Exercise instructions: Print out each entry without alteration, and keep the pictures out.

Provided records:
::::::
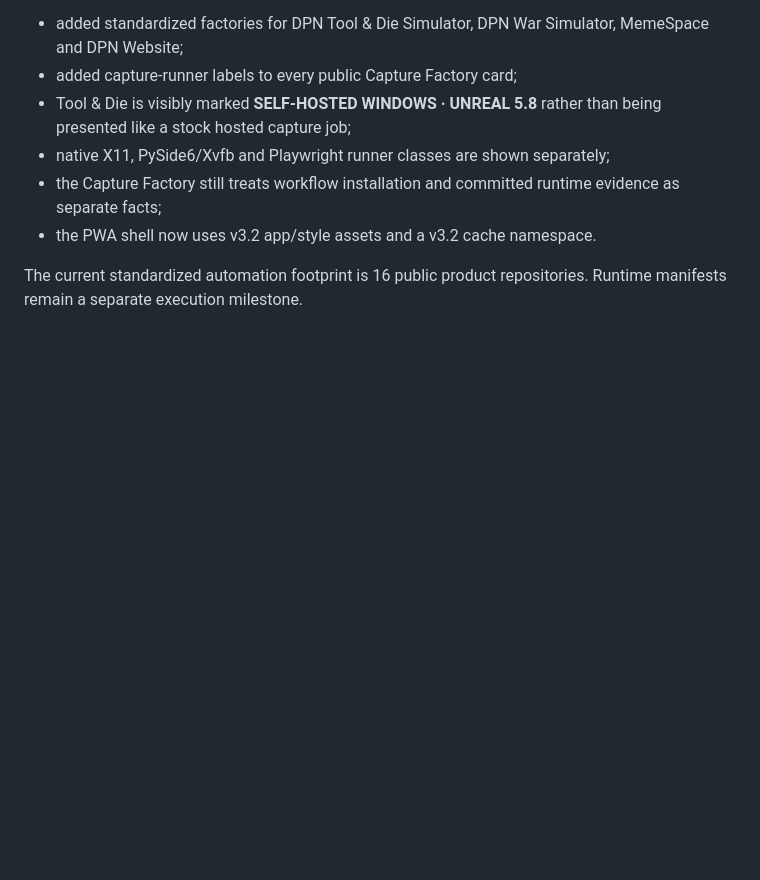
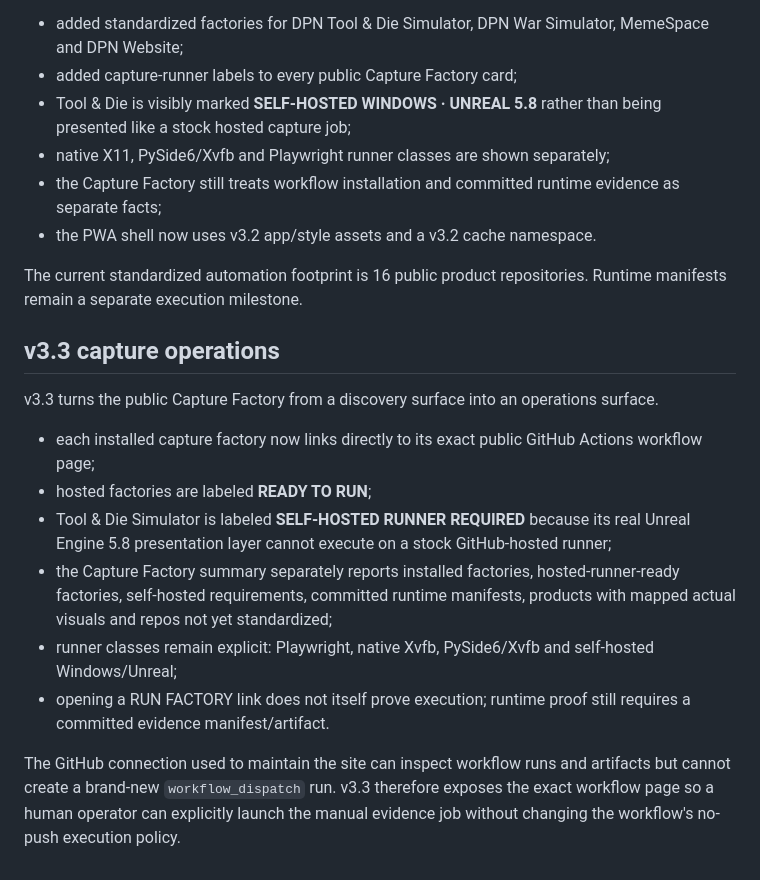
Before and after one commit to DPN-Technology/DPN-Technology.github.io, a Markdown page: README.md, the part around the change. GitHub-like rendering; blank space fills up the shorter version.

Commit message:
sync: publish v3.3 documentation README.md

```diff
--- a/README.md
+++ b/README.md
@@ -183,3 +183,17 @@ v3.2 packages the 16-product Capture Factory rollout as a versioned Command Cent
 - the PWA shell now uses v3.2 app/style assets and a v3.2 cache namespace.
 
 The current standardized automation footprint is 16 public product repositories. Runtime manifests remain a separate execution milestone.
+
+
+## v3.3 capture operations
+
+v3.3 turns the public Capture Factory from a discovery surface into an operations surface.
+
+- each installed capture factory now links directly to its exact public GitHub Actions workflow page;
+- hosted factories are labeled **READY TO RUN**;
+- Tool & Die Simulator is labeled **SELF-HOSTED RUNNER REQUIRED** because its real Unreal Engine 5.8 presentation layer cannot execute on a stock GitHub-hosted runner;
+- the Capture Factory summary separately reports installed factories, hosted-runner-ready factories, self-hosted requirements, committed runtime manifests, products with mapped actual visuals and repos not yet standardized;
+- runner classes remain explicit: Playwright, native Xvfb, PySide6/Xvfb and self-hosted Windows/Unreal;
+- opening a RUN FACTORY link does not itself prove execution; runtime proof still requires a committed evidence manifest/artifact.
+
+The GitHub connection used to maintain the site can inspect workflow runs and artifacts but cannot create a brand-new `workflow_dispatch` run. v3.3 therefore exposes the exact workflow page so a human operator can explicitly launch the manual evidence job without changing the workflow's no-push execution policy.
```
::::::
Task output:
Before and after one commit to DPN-Technology/DPN-Technology.github.io, a Markdown page: README.md, the part around the change. GitHub-like rendering; blank space fills up the shorter version.

Commit message:
sync: publish v3.3 documentation README.md

```diff
--- a/README.md
+++ b/README.md
@@ -183,3 +183,17 @@ v3.2 packages the 16-product Capture Factory rollout as a versioned Command Cent
 - the PWA shell now uses v3.2 app/style assets and a v3.2 cache namespace.
 
 The current standardized automation footprint is 16 public product repositories. Runtime manifests remain a separate execution milestone.
+
+
+## v3.3 capture operations
+
+v3.3 turns the public Capture Factory from a discovery surface into an operations surface.
+
+- each installed capture factory now links directly to its exact public GitHub Actions workflow page;
+- hosted factories are labeled **READY TO RUN**;
+- Tool & Die Simulator is labeled **SELF-HOSTED RUNNER REQUIRED** because its real Unreal Engine 5.8 presentation layer cannot execute on a stock GitHub-hosted runner;
+- the Capture Factory summary separately reports installed factories, hosted-runner-ready factories, self-hosted requirements, committed runtime manifests, products with mapped actual visuals and repos not yet standardized;
+- runner classes remain explicit: Playwright, native Xvfb, PySide6/Xvfb and self-hosted Windows/Unreal;
+- opening a RUN FACTORY link does not itself prove execution; runtime proof still requires a committed evidence manifest/artifact.
+
+The GitHub connection used to maintain the site can inspect workflow runs and artifacts but cannot create a brand-new `workflow_dispatch` run. v3.3 therefore exposes the exact workflow page so a human operator can explicitly launch the manual evidence job without changing the workflow's no-push execution policy.
```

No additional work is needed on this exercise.